Nurses impact lives every day. But once in a while, a nurse comes along who touches the lives of the world and not just her patients.
These women went above and beyond for the field of nursing. They served in wars, broke down racial barriers and campaigned for women’s rights. They have become role models for women everywhere, not just nurses. However, nurses can be especially proud to share a title with these ten ladies.
1. Florence Nightingale
“The Lady with the Lamp” is the quintessential nurse figure. She cared for the poor and distressed and became an advocate for improving medical conditions for everyone. In her early life, Nightingale mentored other nurses, known as Nightingale Probationers, who then went to on also work to create safer, healthier hospitals.
In 1894, Nightingale trained 38 volunteer nurses who served in the Crimean War. These nurses tended to the wounded soldiers and sent reports back regarding the status of the troops. Nightingale and her nurses reformed the hospital so that clean equipment was always available and reorganized patient care. Nightingale soon realized that many of the soldiers were dying because of unsanitary living conditions, and, after the war, she worked to improve living conditions.
While she was at war, the Florence Nightingale Fund for the Training of Nurses was established in her honor. After the war, Nightingale wrote Notes on Nursing and opened the Women’s Medical College with Dr. Elizabeth Blackwell.
International Nurses Day is celebrated on Nightingale’s birthday, May 12, each year.
2. Margaret Sanger
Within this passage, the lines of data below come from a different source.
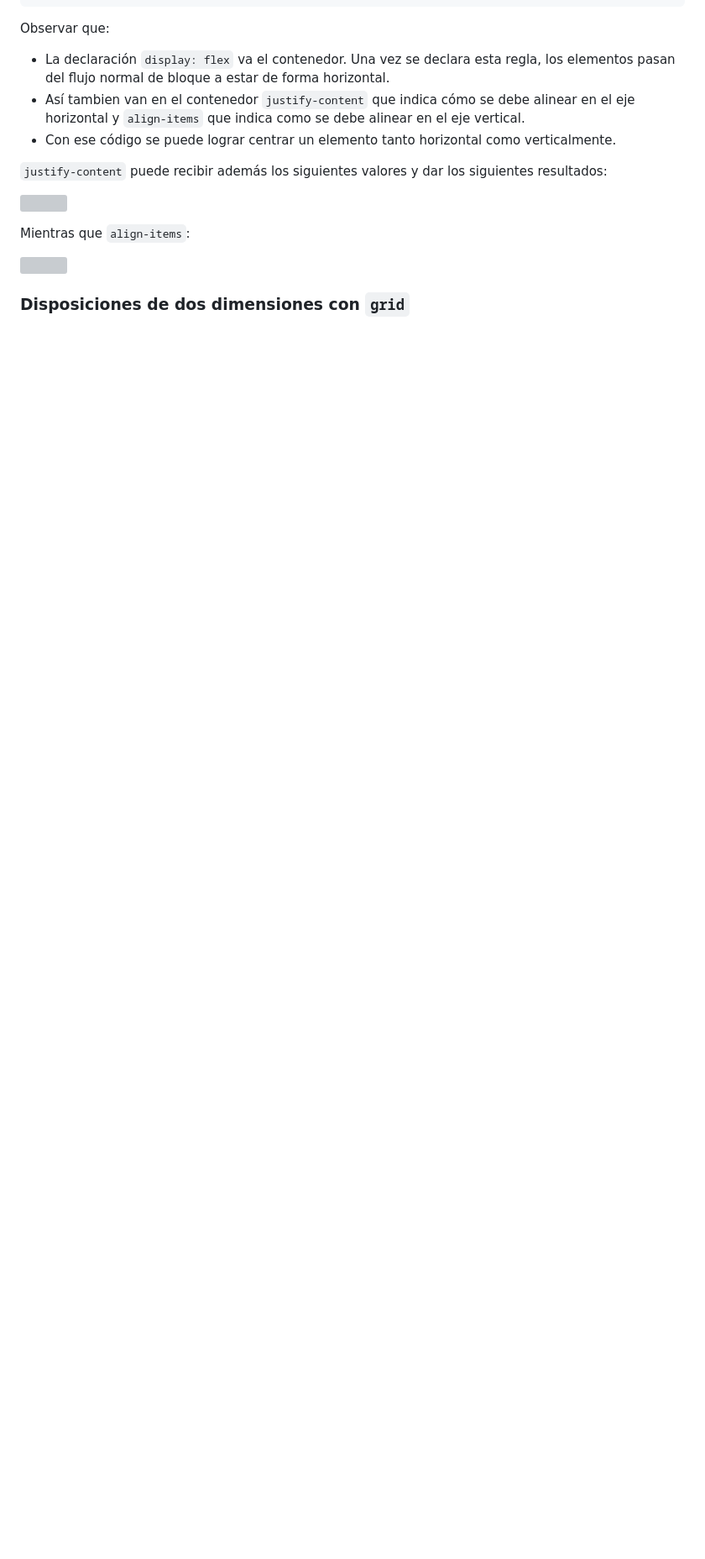
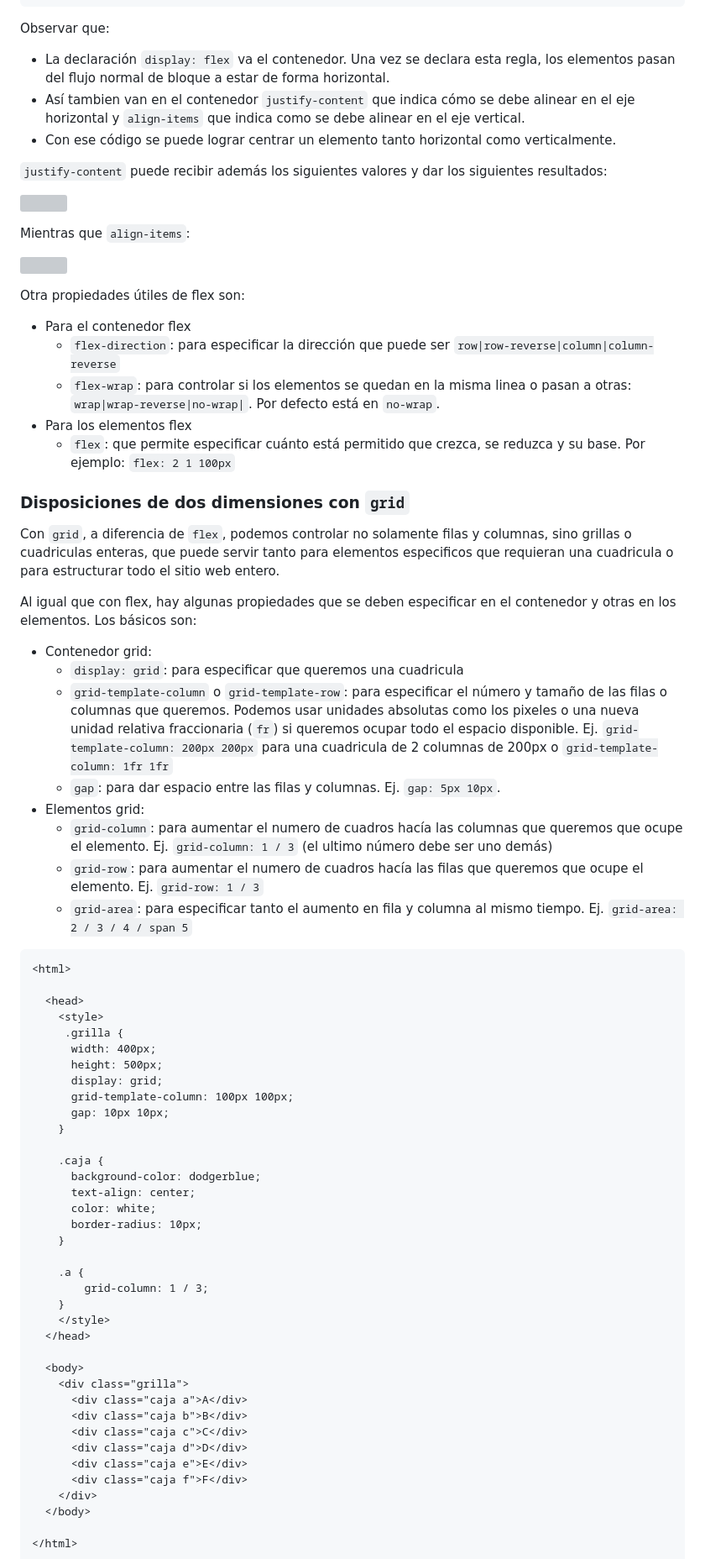
Before and after one commit to lab-tecnosocial/curso-programacionweb, a Markdown page: 03-css/README.md, the part around the change printed below. Shown: that part at 84% size. Drawn GitHub-style; blank space fills up the shorter version; grey boxes are pictures that could not be loaded.

Commit message:
add: css grid

````diff
--- a/03-css/README.md
+++ b/03-css/README.md
@@ -626,5 +630,66 @@ Observar que:
 Mientras que `align-items`:
 
 ![](img/align-items.webp)
+
+Otra propiedades útiles de flex son:
+- Para el contenedor flex
+  - `flex-direction`: para especificar la dirección que puede ser `row|row-reverse|column|column-reverse`
+  - `flex-wrap`: para controlar si los elementos se quedan en la misma linea o pasan a otras: `wrap|wrap-reverse|no-wrap|`. Por defecto está en `no-wrap`.
+- Para los elementos flex
+  - `flex`: que permite especificar cuánto está permitido que crezca, se reduzca y su base. Por ejemplo: `flex: 2 1 100px`
 ### Disposiciones de dos dimensiones con `grid`
 
+Con `grid`, a diferencia de `flex`, podemos controlar no solamente filas y columnas, sino grillas o cuadriculas enteras, que puede servir tanto para elementos especificos que requieran una cuadricula o para estructurar todo el sitio web entero.
+
+Al igual que con flex, hay algunas propiedades que se deben especificar en el contenedor y otras en los elementos. Los básicos son:
+
+- Contenedor grid:
+  - `display: grid`: para especificar que queremos una cuadricula
+  - `grid-template-column` o `grid-template-row`: para especificar el número y tamaño de las filas o columnas que queremos. Podemos usar unidades absolutas como los pixeles o una nueva unidad relativa fraccionaria (`fr`) si queremos ocupar todo el espacio disponible. Ej. `grid-template-column: 200px 200px` para una cuadricula de 2 columnas de 200px o  `grid-template-column: 1fr 1fr`
+  - `gap`: para dar espacio entre las filas y columnas. Ej. `gap: 5px 10px`.
+- Elementos grid:
+  - `grid-column`: para aumentar el numero de cuadros hacía las columnas que queremos que ocupe el elemento. Ej. `grid-column: 1 / 3` (el ultimo número debe ser uno demás)
+  - `grid-row`: para aumentar el numero de cuadros hacía las filas que queremos que ocupe el elemento. Ej. `grid-row: 1 / 3`
+  - `grid-area`: para especificar tanto el aumento en fila y columna al mismo tiempo. Ej. `grid-area: 2 / 3 / 4 / span 5`
+
+
+```html
+<html>
+
+  <head>
+    <style>
+     .grilla {
+      width: 400px;
+      height: 500px;
+      display: grid;
+      grid-template-column: 100px 100px;
+      gap: 10px 10px;
+    }
+
+    .caja {
+      background-color: dodgerblue;
+      text-align: center;
+      color: white;
+      border-radius: 10px;
+    }
+
+    .a {
+        grid-column: 1 / 3;
+    }
+    </style>
+  </head>
+
+  <body>
+    <div class="grilla">
+      <div class="caja a">A</div>
+      <div class="caja b">B</div>
+      <div class="caja c">C</div>
+      <div class="caja d">D</div>
+      <div class="caja e">E</div>
+      <div class="caja f">F</div>
+    </div>
+  </body>
+
+</html>
+```
+
````
Also changed, not shown: other parts of 03-css/README.md (+16 -9 lines), README.md (+3 -1 lines), 03-css/img/ejemplo-grid.png (added), 03-css/img/elementos-apilados.png (added).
Best known as an activist for birth control and family planning, Margaret Sanger pioneered the women’s health movement. She distributed pamphlets with information on birth control and wrote on topics such as menstruation and sexuality. In 1921, Sanger founded the American Birth Control League which eventually became Planned Parenthood. She began the Clinical Research Bureau in 1923 – the first legal birth control clinic in the US.